On the evidence the court could reasonably conclude that Wilson's activities within California were not imputable to Crutcher. In the absence of other contacts relating to the matters on which suit was brought the motion to quash service of summons was properly granted.  That being so, it is not necessary to undertake the additional process of balancing the inconvenience of defending the action in this state against the interests of plaintiffs in suing locally and of the state in assuming jurisdiction. (See Sibley v. Superior Court, 16 Cal. 3d 442, 448 [128 Cal. Rptr. 34, 546 P.2d 322]; Cornelison v. Chaney, supra, 16 143, 150-151.)
[7b] The order is affirmed.
Thompson, J., and Hanson, J., concurred.

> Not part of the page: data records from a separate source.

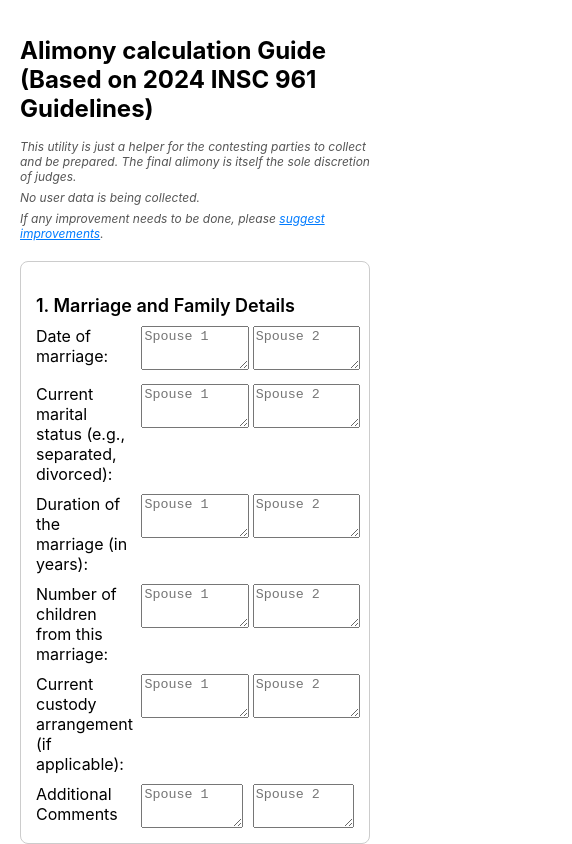
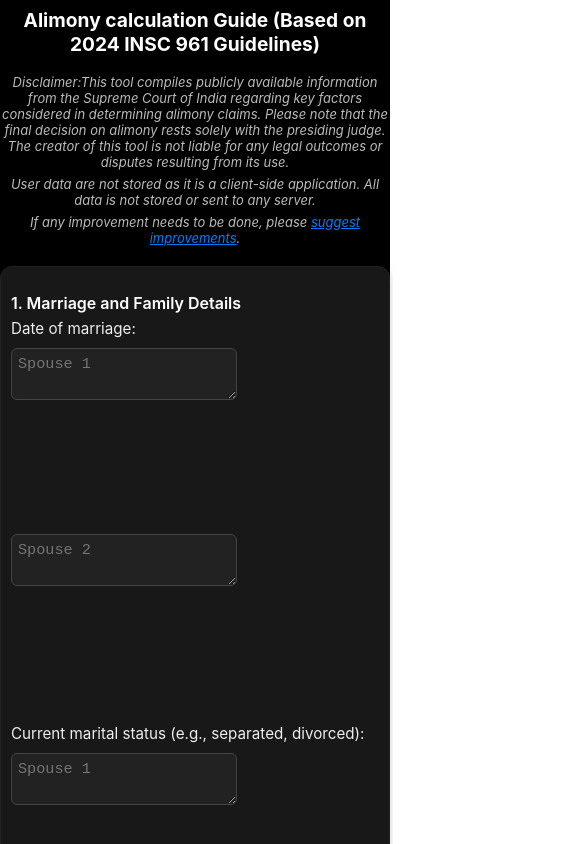
Before and after one commit to dineshr93/alimony-questionnaire, a React (Create React App) app: page / in a window 390 px wide. Shown: the top 844 px of the page, 572 px wide, since content can reach past the window. Built offline with nearby package versions, Linux system fonts and the light colour scheme.

Commit message:
black mobile friendly view

```diff
--- a/src/App.css
+++ b/src/App.css
@@ -1,3 +1,136 @@
+/* Power-efficient dark background and mobile-friendly UI */
+.dark-bg {
+  background: #000;
+  min-height: 100vh;
+  padding: 0;
+}
+
+.main-heading {
+  color: #fff;
+  font-size: 2rem;
+  font-weight: bold;
+  margin-top: 0;
+  margin-bottom: 10px;
+  text-align: center;
+}
+
+.note-text {
+  font-size: 13px;
+  color: #bbb;
+  margin-bottom: 6px;
+  font-style: italic;
+  text-align: center;
+}
+
+.card.dark-card {
+  background: #181818;
+  border-radius: 12px;
+  box-shadow: 0 2px 8px rgba(0, 0, 0, 0.2);
+  padding: 16px;
+  margin-top: 20px;
+  border: 1px solid #222;
+}
+
+.section-title {
+  color: #fff;
+  font-size: 1.15rem;
+  font-weight: 600;
+  margin-bottom: 10px;
+}
+
+.question-row {
+  display: flex;
+  flex-wrap: wrap;
+  gap: 10px;
+  margin-bottom: 10px;
+  align-items: flex-start;
+}
+
+.question-label {
+  width: 100%;
+  max-width: 180px;
+  color: #eee;
+  font-size: 1rem;
+  margin-bottom: 4px;
+}
+
+.input-col {
+  flex: 1 1 180px;
+  min-width: 120px;
+}
+
+.input-area {
+  width: 100%;
+  min-height: 38px;
+  max-height: 300px;
+  resize: vertical;
+  overflow-y: auto;
+  background: #222;
+  color: #fff;
+  border: 1px solid #444;
+  border-radius: 6px;
+  padding: 8px;
+  font-size: 1rem;
+  margin-bottom: 2px;
+}
+
+@media (max-width: 600px) {
+  .main-heading {
+    font-size: 1.2rem;
+    padding: 8px 0;
+  }
+
+  .card.dark-card {
+    padding: 10px;
+    margin-top: 12px;
+  }
+
+  .section-title {
+    font-size: 1rem;
+    margin-bottom: 6px;
+  }
+
+  .question-row {
+    flex-direction: column;
+    gap: 6px;
+  }
+
+  .question-label {
+    max-width: unset;
+    font-size: 0.95rem;
+  }
+
+  .input-area {
+    font-size: 0.95rem;
+    padding: 6px;
+  }
+}
+
+/* Responsive button group for mobile friendliness */
+.button-group-responsive {
+  display: flex;
+  flex-wrap: wrap;
+  gap: 12px;
+  justify-content: center;
+}
+
+.button-group-responsive button {
+  flex: 1 1 180px;
+  min-width: 140px;
+}
+
+@media (max-width: 600px) {
+  .button-group-responsive {
+    flex-direction: column;
+    align-items: stretch;
+  }
+
+  .button-group-responsive button {
+    width: 100%;
+    min-width: unset;
+  }
+}
+
 .App {
   text-align: center;
 }
@@ -32,6 +165,7 @@
   from {
     transform: rotate(0deg);
   }
+
   to {
     transform: rotate(360deg);
   }
--- a/src/App.js
+++ b/src/App.js
@@ -208,9 +208,9 @@ export default function AlimonyFormApp() {
   };
 
   // Legal disclaimer note
-  const legalNote = "This utility is just a helper for the contesting parties to collect and be prepared. The final alimony is itself the sole discretion of judges.";
+  const legalNote = "Disclaimer:This tool compiles publicly available information from the Supreme Court of India regarding key factors considered in determining alimony claims. Please note that the final decision on alimony rests solely with the presiding judge. The creator of this tool is not liable for any legal outcomes or disputes resulting from its use.";
   // Data privacy note
-  const privacyNote = "No user data is being collected.";
+  const privacyNote = "User data are not stored as it is a client-side application. All data is not stored or sent to any server.";
   // Feedback link (only for website)
   const feedbackNote = (
     <span>
@@ -219,79 +219,79 @@ export default function AlimonyFormApp() {
   );
 
   return (
-    <div className="container" style={{ padding: '20px', maxWidth: '1200px', margin: 'auto' }}>
-      <h1 style={{ fontSize: '24px', fontWeight: 'bold' }}>Alimony calculation Guide (Based on 2024 INSC 961 Guidelines)</h1>
-      <div style={{ fontSize: '12px', color: '#555', marginBottom: '6px', fontStyle: 'italic' }}>{legalNote}</div>
-      <div style={{ fontSize: '12px', color: '#555', marginBottom: '6px', fontStyle: 'italic' }}>{privacyNote}</div>
-      <div style={{ fontSize: '12px', color: '#555', marginBottom: '20px', fontStyle: 'italic' }}>{feedbackNote}</div>
+    <div className="container dark-bg">
+      <h1 className="main-heading">Alimony calculation Guide (Based on 2024 INSC 961 Guidelines)</h1>
+      <div className="note-text">{legalNote}</div>
+      <div className="note-text">{privacyNote}</div>
+      <div className="note-text" style={{ marginBottom: '20px' }}>{feedbackNote}</div>
       {sections.map((section, i) => (
-        <div key={i} style={{ border: '1px solid #ccc', padding: '15px', marginTop: '20px', borderRadius: '8px' }}>
-          <h3 style={{ fontSize: '18px', fontWeight: '600', marginBottom: '10px' }}>{section.title}</h3>
+        <div key={i} className="card dark-card">
+          <h3 className="section-title">{section.title}</h3>
           {section.questions.map((q, j) => (
-            <div key={j} style={{ display: 'flex', gap: '10px', marginBottom: '10px' }}>
-              <label style={{ width: '30%' }}>{q}</label>
-              <div style={{ flex: 1 }}>
+            <div key={j} className="question-row">
+              <label className="question-label">{q}</label>
+              <div className="input-col">
                 <textarea
+                  className="input-area"
                   placeholder="Spouse 1"
                   value={responses.spouse1[q] || ""}
                   onChange={(e) => handleChange("spouse1", q, e.target.value)}
-                  style={{ width: '100%', minHeight: '38px', resize: 'vertical', overflowY: 'hidden' }}
-                  rows={1}
+                  rows={2}
                   onInput={(e) => {
                     e.target.style.height = 'auto';
-                    e.target.style.height = e.target.scrollHeight + 'px';
+                    e.target.style.height = Math.min(e.target.scrollHeight, 300) + 'px';
                   }}
                 />
               </div>
-              <div style={{ flex: 1 }}>
+              <div className="input-col">
                 <textarea
+                  className="input-area"
                   placeholder="Spouse 2"
                   value={responses.spouse2[q] || ""}
                   onChange={(e) => handleChange("spouse2", q, e.target.value)}
-                  style={{ width: '100%', minHeight: '38px', resize: 'vertical', overflowY: 'hidden' }}
-                  rows={1}
+                  rows={2}
                   onInput={(e) => {
                     e.target.style.height = 'auto';
-                    e.target.style.height = e.target.scrollHeight + 'px';
+                    e.target.style.height = Math.min(e.target.scrollHeight, 300) + 'px';
                   }}
                 />
               </div>
             </div>
           ))}
-          <div style={{ display: 'flex', gap: '10px', marginTop: '10px' }}>
-            <label style={{ width: '30%' }}>Additional Comments</label>
+          <div className="question-row" style={{ marginTop: '10px' }}>
+            <label className="question-label">Additional Comments</label>
             <textarea
-              style={{ flex: 1, minHeight: '38px', resize: 'vertical', overflowY: 'hidden' }}
+              className="input-area"
               placeholder="Spouse 1"
               value={responses.spouse1[section.title + "_comments"] || ""}
               onChange={(e) => handleChange("spouse1", section.title + "_comments", e.target.value)}
-              rows={1}
+              rows={2}
               onInput={(e) => {
                 e.target.style.height = 'auto';
-                e.target.style.height = e.target.scrollHeight + 'px';
+                e.target.style.height = Math.min(e.target.scrollHeight, 300) + 'px';
               }}
             />
             <textarea
-              style={{ flex: 1, minHeight: '38px', resize: 'vertical', overflowY: 'hidden' }}
+              className="input-area"
               placeholder="Spouse 2"
               value={responses.spouse2[section.title + "_comments"] || ""}
               onChange={(e) => handleChange("spouse2", section.title + "_comments", e.target.value)}
-              rows={1}
+              rows={2}
               onInput={(e) => {
                 e.target.style.height = 'auto';
-                e.target.style.height = e.target.scrollHeight + 'px';
+                e.target.style.height = Math.min(e.target.scrollHeight, 300) + 'px';
               }}
             />
           </div>
         </div>
       ))}
-      <div style={{ marginTop: '30px', display: 'flex', gap: '20px' }}>
-        <button onClick={generatePDF} style={{ padding: '10px 20px', fontWeight: 'bold' }}>Generate PDF</button>
-        <button onClick={generateWord} style={{ padding: '10px 20px', fontWeight: 'bold' }}>Generate Word</button>
-        <button onClick={generateText} style={{ padding: '10px 20px', fontWeight: 'bold' }}>Generate Text</button>
-        <button onClick={exportToJson} style={{ padding: '10px 20px', fontWeight: 'bold' }}>Export to JSON</button>
+      <div className="button-group-responsive" style={{ marginTop: '30px', display: 'flex', flexWrap: 'wrap', gap: '12px', justifyContent: 'center' }}>
+        <button onClick={generatePDF} style={{ padding: '10px 20px', fontWeight: 'bold', flex: '1 1 180px', minWidth: '140px' }}>Generate PDF</button>
+        <button onClick={generateWord} style={{ padding: '10px 20px', fontWeight: 'bold', flex: '1 1 180px', minWidth: '140px' }}>Generate Word</button>
+        <button onClick={generateText} style={{ padding: '10px 20px', fontWeight: 'bold', flex: '1 1 180px', minWidth: '140px' }}>Generate Text</button>
+        <button onClick={exportToJson} style={{ padding: '10px 20px', fontWeight: 'bold', flex: '1 1 180px', minWidth: '140px' }}>Export to JSON</button>
         <input type="file" accept=".json" onChange={loadFromJson} style={{ display: 'none' }} id="loadJsonInput" />
-        <button onClick={() => document.getElementById('loadJsonInput').click()} style={{ padding: '10px 20px', fontWeight: 'bold' }}>Load from JSON</button>
+        <button onClick={() => document.getElementById('loadJsonInput').click()} style={{ padding: '10px 20px', fontWeight: 'bold', flex: '1 1 180px', minWidth: '140px' }}>Load from JSON</button>
       </div>
     </div>
   );
```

FN 1. Plaintiff Messerschmidt Development Co., Inc., (MDC Inc.) is a California corporation with its principal place of business in this state. Plaintiff Messerschmidt Development Co., Inc., Ltd. (MDC Ltd.) is a Cayman Island corporation with its principal place of business in Lagos, Nigeria.
FN 2. Defendants also challenged the adequacy of service. Plaintiffs conceded that as to those defendants who were not employees of Crutcher at the time the summons was served, that is, Gresset and Hartmann, the objection to service by mail delivered to Crutcher was well taken. As to these persons, then, there was an independent basis for quashing service.
FN 3. Plaintiffs purport to appeal from both the original order and that entered upon reconsideration. We take the appeal to be from the latter order which had the effect of superseding the former.
FN 4. Even if Crutcher were "present" in California this would no necessarily confer jurisdiction over Crutcher's nonresident employees. (Flick v. I Exxon Corp. 58 Cal. App. 3d 212, 215-220 [129 Cal. Rptr. 760]; see Arnesen v. Raymond Lee Organization, Inc., 31 Cal. App. 3d 991, 996 [107 Cal. Rptr. 744].) Our discussion proceeds in terms of jurisdiction over Crutcher inasmuch as plaintiffs have made no attempt to show that there is any basis for jurisdiction over the individual moving defendants other than their relationship to Crutcher.
FN 5. Certain letters from Wilson to Crutcher relating to compensation referred to a "salary." Wilson could not account for the use of this term other than to explain that the letters were prepared by his accountant.
FN 6. Plaintiffs suggest that Wilson was at least the ostensible agent of Crutcher. Assuming such an ostensible agency would be sufficient to confer jurisdiction over Crutcher, nevertheless the opposition to the motion to quash contains nothing to show (1) that any of Crutcher's actions would reasonably lead MDC Inc. to regard Wilson as Crutcher's agent or (2) that MDC Inc. did in fact regard Wilson as Crutcher's agent and deal with him as such. (See Civ. Code, § 2334; Hill v. Citizens Nat. Trust & Sav. Bk., 9 Cal. 2d 172, 176 [69 P.2d 853].)